A lawsuit challenges a ban on “disparaging” school tests by public education students that has been called a “gag rule” in the past. The American Civil Liberties Union of New Mexico filed the lawsuit in First Judicial District Court Wednesday morning on behalf of six public schools teachers and one parent of a student in public schools. A regulation from the state Public Education Department (PED) says that public education employees cannot “disparage or diminish the significance, importance or use of standardized tests.” Penalties for violating the provision include “suspension or revocation of a person’s educator or administrator licensure or other PED license.”
The ACLU of New Mexico says that this runs counter to the rights of teachers and students under the New Mexico Constitution. The suit seeks an injunction to stop the enforcement of the rule. “The Public Education Department can’t enact sweeping restrictions intended to intimidate teachers and silence viewpoints that they don’t like,” ACLU of New Mexico Staff Attorney Maria Sanchez said in a statement.
After a spate of recusals by judges, a district court judge finally accepted the corruption case involving a former state Senator. District Court Judge Sarah Singleton will take the case of Phil Griego, who is charged with ten counts related to corruption while he was in office. Griego resigned from the Senate last year because of a land deal. The judge set an initial hearing for April 4 at 8:15 a.m. according to nmcourts.gov.
Singleton was the eighth judge to be assigned the case; the previous seven recused themselves from the case. Since NM Political Report last wrote about the case on Thursday, two additional judges—Raymond Ortiz and Francis Mathew—recused themselves.

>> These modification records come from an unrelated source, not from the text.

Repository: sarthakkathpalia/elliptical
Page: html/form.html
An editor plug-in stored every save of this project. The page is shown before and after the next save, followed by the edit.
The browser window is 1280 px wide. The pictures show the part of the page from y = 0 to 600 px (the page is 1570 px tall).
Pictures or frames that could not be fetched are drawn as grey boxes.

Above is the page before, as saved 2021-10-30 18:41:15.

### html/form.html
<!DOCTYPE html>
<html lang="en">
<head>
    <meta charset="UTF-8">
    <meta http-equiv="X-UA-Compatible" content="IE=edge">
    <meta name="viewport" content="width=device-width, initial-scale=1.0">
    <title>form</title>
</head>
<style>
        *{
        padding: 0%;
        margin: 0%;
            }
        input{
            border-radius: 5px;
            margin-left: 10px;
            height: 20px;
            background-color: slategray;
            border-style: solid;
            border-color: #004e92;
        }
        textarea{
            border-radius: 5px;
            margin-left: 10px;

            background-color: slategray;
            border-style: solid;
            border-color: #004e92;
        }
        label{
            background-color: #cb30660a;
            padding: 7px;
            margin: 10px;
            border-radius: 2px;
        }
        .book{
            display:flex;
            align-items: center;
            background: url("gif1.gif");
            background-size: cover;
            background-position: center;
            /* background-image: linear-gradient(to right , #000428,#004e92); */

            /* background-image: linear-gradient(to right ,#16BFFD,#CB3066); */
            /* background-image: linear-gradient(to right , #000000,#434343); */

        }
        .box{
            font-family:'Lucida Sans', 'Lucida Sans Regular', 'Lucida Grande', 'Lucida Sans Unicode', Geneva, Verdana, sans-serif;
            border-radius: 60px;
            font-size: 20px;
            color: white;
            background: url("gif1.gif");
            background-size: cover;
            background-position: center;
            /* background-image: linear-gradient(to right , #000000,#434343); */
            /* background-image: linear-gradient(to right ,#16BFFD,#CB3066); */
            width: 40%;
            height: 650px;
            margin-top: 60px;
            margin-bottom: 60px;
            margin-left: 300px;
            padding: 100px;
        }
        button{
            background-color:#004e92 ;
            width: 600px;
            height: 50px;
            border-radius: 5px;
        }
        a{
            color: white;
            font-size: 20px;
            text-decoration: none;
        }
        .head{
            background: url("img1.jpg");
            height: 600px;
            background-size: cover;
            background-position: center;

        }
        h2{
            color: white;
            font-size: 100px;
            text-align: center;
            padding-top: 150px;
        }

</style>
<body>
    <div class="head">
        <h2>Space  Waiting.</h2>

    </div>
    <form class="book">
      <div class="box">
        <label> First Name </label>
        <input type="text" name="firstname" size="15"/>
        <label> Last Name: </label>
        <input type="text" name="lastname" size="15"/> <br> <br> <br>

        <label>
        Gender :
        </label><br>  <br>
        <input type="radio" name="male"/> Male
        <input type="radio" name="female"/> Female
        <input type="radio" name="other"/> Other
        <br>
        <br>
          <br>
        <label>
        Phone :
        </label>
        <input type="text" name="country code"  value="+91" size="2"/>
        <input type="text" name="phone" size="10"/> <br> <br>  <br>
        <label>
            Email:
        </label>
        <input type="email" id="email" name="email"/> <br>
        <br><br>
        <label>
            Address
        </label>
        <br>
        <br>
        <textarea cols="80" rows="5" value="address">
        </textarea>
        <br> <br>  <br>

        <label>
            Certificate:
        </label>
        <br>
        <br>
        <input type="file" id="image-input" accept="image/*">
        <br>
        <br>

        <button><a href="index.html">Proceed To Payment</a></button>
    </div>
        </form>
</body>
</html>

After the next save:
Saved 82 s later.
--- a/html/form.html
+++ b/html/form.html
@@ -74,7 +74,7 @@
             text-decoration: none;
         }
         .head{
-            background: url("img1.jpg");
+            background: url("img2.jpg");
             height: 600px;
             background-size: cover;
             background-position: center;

A stream of Dianna Duran news swept the state late last week; she resigned as Secretary of State late Thursday but the news didn’t break until after 1:00 a.m. on Friday. Hours later, she appeared in court and pleaded guilty to six charges, including two felonies. The resignation wasn’t exactly unexpected; calls for her resignation came almost as soon as Attorney General announced 64 charges (another charge of identity theft was added later) in late August. She faced possible impeachment by the House of Representatives. Here are all of the stories that New Mexico Political Report wrote about Duran’s case since August.
Following the resignation of Dianna Duran the House Special Investigatory Committee looking into her impeachment will not meet on Tuesday as regularly scheduled. The panel was investigating whether or not the House should look into impeachment of Duran for the multiple charges she faced. Duran pleaded guilty to six charges, including two felonies, on Friday. Hours earlier, Duran resigned from office. Speaker of the House Don Tripp, R-Socorro, also issued a statement where he addressed the need for the panel—or lack thereof now that Duran is no longer in office.